Our tactics in Vietnam bear witness to the price of orthodoxy; as in Korea we tried to "dollar the enemy to death" with a rain of steel as original as the dismal battles of the Somme, Ypres and Paschendale.

The need for well-rounded officers of varied experience remains, but there is also a need for creativity and original thinking. Our officer assignment and career development practices can be modified to achieve a better balance.

Of equal importance is an honest assessment of our state of discipline. The principal element of military discipline is the subordinatation of individual prerogatives to the needs of the unit. Unfortunately, the administration of military justice has been placed in the hands of lawyers more concerned with the "right" of their clients than the commander's problems.

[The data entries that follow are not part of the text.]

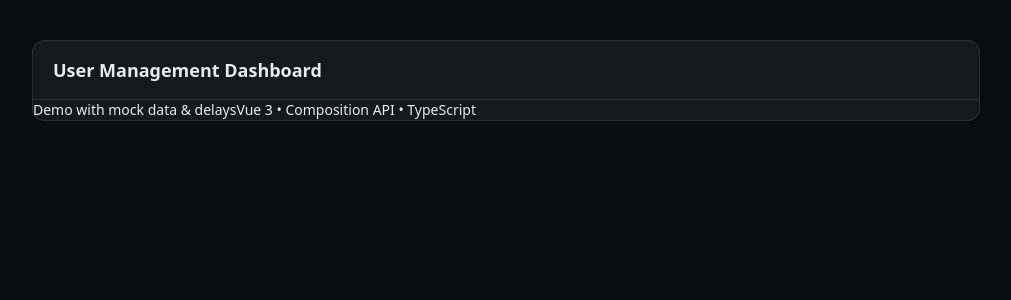
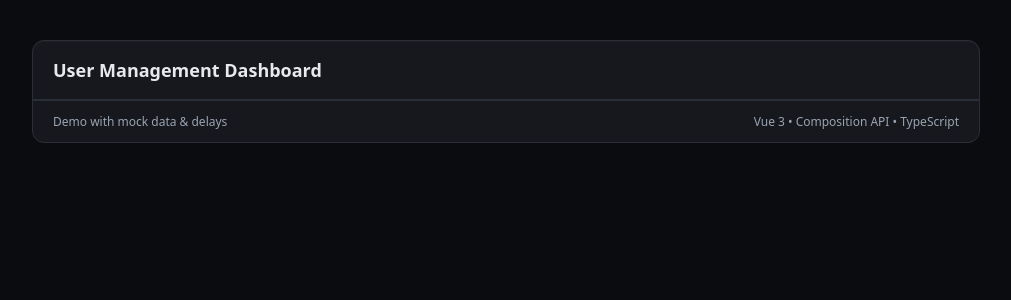
Before and after one commit to Samaev/dashboard-management, a Vue app: page / in a window 1280 px wide. Shown: the top 300 px of the page, without its empty margins (134-1145 px from the left). Built offline with nearby package versions, Linux system fonts and the light colour scheme.

Commit message:
add users mixin blank

```diff
--- a/src/styles.css
+++ b/src/styles.css
@@ -42,3 +42,11 @@ body {
     font-size: 18px;
     font-weight: 700;
 }
+.footer {
+    padding: 12px 20px;
+    border-top: 1px solid var(--border);
+    color: var(--muted);
+    display: flex;
+    justify-content: space-between;
+    font-size: 12px;
+}
```
Also changed, not shown: src/composables/useUsers.ts (added, +24 -0 lines), src/data/users.ts (+9 -0 lines).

The accused now waits weeks for trial; he usually remains with his unit, where additional transgressions may be overlooked because adding them to the original charges only creates further delays. Thus it comes about that a state of discipline is too frequently accepted because the price of imposing high standards is an unbelievable administrative nightmare of writs, statements, charges and testimony.

There are many worthy features of the military judicial system, but much can be done to provide swift justice to those who break the rules. As in the civilian community, the military community must also be protected from those who would threaten its cohesion and stability.

The American experience has proven that the U.S. soldier will rise to any standard of excellence demanded of him. The best trained, most disciplined units invariably reflect a swagger and pride that extends down to the last private in the reat rank. No real man can take pride in being part of a mob, and the kind of men we want in uniform will enlist in the needed numbers when we quit serving up the military as some sort of expermintal playpen for would-be sociologists.

It is time to stop kidding ourselves that spending more money and keeping up the numbers are a sufficient national sacrifice to maintain tough, effective Armed Forces. Gen. Sherman was right to say, "Every attempt to make war easy and safe will result in humiliation and disaster." If we are unhappy with the current state of military proficiency, it must be recognized that we bought it on ourselves, and the old palliatives won't work anymore.